*Problem description:*
When a line below contains the string "front", show that line.

↓↓↓

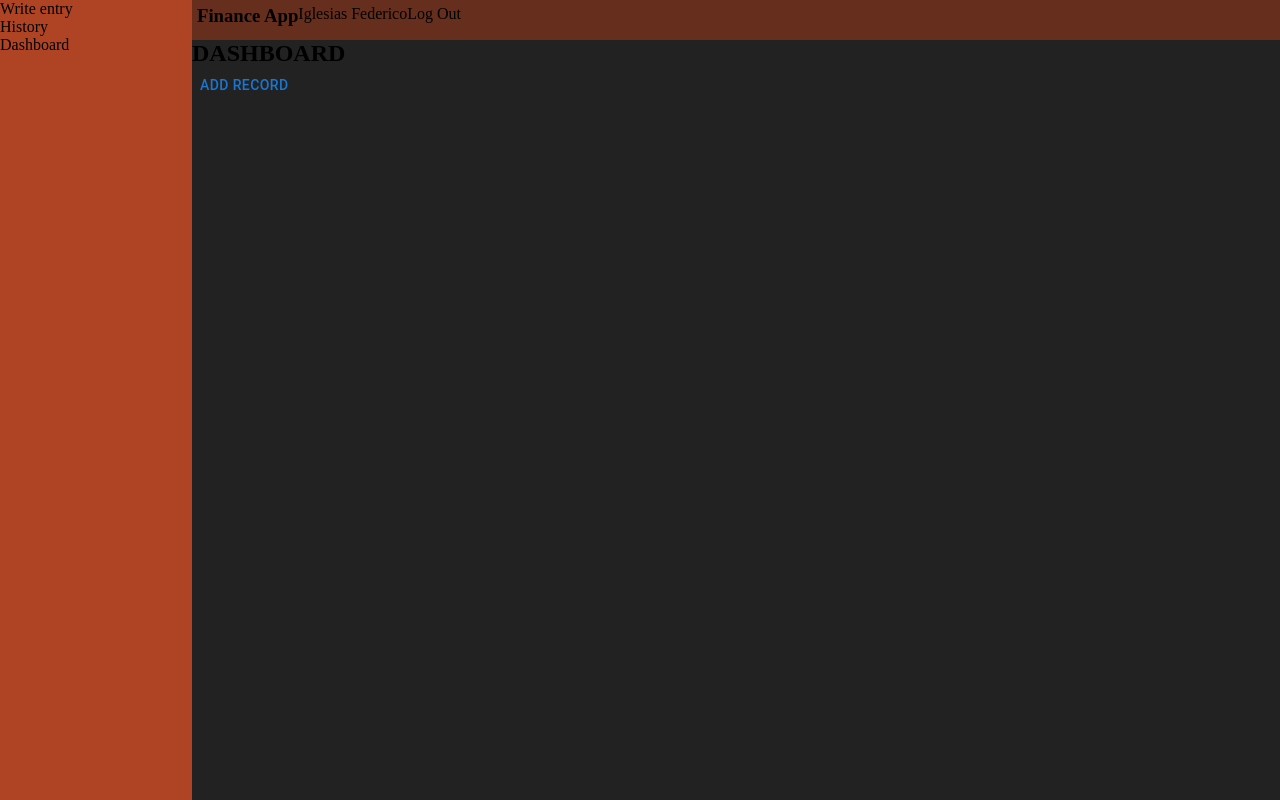
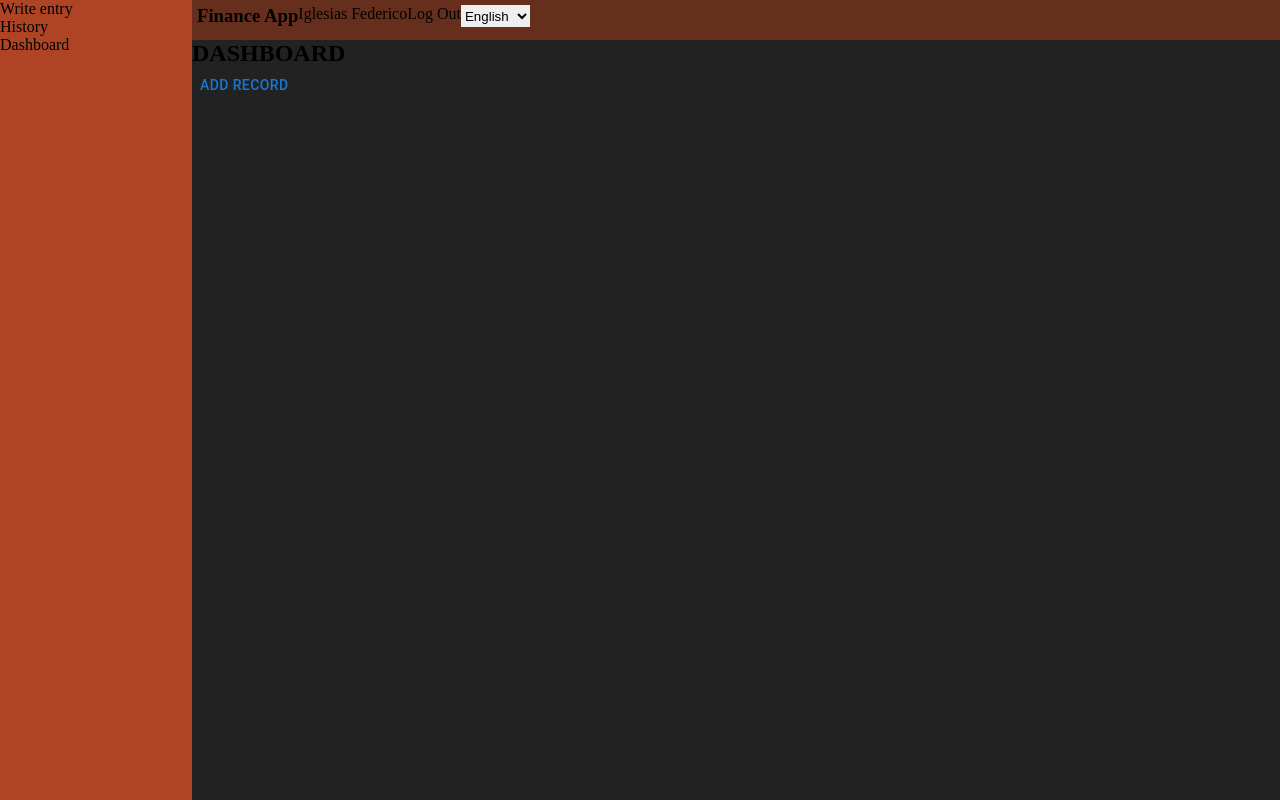
Before and after one commit to FedericoIglesias/arkanoid, a React (Vite) app in the folder finance-front/: page / in a window 1280 px wide. Built offline with nearby package versions, Linux system fonts and the light colour scheme.

Commit message:
addLeguengeSelector

```diff
--- a/finance-front/src/components/header.tsx
+++ b/finance-front/src/components/header.tsx
@@ -14,6 +14,10 @@ export const Header = () => {
       <h1>Finance App</h1>
       <p>Iglesias Federico</p>
       <p>Log Out</p>
+      <select>
+        <option value={0}>English</option>
+        <option value={1}>Español</option>
+      </select>
     </Header>
   );
 };
```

↑↑↑

*Written solution:*
Before and after one commit to FedericoIglesias/arkanoid, a React (Vite) app in the folder finance-front/: page / in a window 1280 px wide. Built offline with nearby package versions, Linux system fonts and the light colour scheme.
--- a/finance-front/src/components/header.tsx
+++ b/finance-front/src/components/header.tsx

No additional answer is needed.